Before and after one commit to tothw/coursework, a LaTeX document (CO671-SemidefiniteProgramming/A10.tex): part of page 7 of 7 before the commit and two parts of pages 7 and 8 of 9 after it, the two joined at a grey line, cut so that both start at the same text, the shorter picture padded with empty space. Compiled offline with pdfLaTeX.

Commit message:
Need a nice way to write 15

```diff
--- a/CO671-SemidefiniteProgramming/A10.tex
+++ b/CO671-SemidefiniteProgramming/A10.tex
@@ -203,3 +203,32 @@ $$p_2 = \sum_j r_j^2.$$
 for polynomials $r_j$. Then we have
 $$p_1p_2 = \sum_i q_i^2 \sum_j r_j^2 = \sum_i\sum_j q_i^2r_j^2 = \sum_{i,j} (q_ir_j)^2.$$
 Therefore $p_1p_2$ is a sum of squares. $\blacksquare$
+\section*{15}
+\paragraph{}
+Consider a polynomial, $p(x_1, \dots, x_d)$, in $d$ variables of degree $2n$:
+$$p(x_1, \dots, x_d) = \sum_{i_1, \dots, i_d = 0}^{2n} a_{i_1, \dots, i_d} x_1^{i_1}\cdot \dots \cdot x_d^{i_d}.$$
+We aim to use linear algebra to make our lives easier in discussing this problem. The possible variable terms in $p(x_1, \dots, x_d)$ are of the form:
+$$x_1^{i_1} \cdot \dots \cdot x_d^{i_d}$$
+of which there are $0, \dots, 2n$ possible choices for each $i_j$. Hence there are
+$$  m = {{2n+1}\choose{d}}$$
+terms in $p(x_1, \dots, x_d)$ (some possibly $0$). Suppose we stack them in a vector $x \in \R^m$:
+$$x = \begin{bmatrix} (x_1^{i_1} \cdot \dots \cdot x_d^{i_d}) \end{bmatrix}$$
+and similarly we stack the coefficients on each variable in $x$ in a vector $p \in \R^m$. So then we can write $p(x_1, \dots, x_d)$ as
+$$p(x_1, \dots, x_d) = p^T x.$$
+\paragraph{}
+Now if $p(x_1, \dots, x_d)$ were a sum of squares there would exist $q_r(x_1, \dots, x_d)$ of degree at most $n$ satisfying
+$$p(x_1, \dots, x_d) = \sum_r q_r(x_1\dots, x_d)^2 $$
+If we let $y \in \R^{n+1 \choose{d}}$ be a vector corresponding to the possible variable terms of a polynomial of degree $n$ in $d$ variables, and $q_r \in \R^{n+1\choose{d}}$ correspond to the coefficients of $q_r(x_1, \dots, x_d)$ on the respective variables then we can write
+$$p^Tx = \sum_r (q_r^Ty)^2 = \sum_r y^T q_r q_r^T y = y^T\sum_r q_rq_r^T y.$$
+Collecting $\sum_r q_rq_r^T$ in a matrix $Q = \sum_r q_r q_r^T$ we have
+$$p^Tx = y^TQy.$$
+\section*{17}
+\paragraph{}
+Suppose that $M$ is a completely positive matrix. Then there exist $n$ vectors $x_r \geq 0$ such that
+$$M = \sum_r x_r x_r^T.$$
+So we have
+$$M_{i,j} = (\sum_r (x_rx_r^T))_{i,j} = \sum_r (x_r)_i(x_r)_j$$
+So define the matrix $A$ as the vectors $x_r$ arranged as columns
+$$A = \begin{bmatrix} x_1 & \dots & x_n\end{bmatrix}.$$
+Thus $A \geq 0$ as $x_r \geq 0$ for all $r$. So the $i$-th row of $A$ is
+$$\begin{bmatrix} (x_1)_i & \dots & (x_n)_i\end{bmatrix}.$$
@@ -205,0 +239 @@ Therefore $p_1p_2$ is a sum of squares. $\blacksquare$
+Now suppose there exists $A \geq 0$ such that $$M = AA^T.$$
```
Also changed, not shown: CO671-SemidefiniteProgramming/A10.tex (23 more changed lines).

============

* Brief *
Scan the entries for the string "have" and report only how many lines contain it.

* Output for this exercise *
3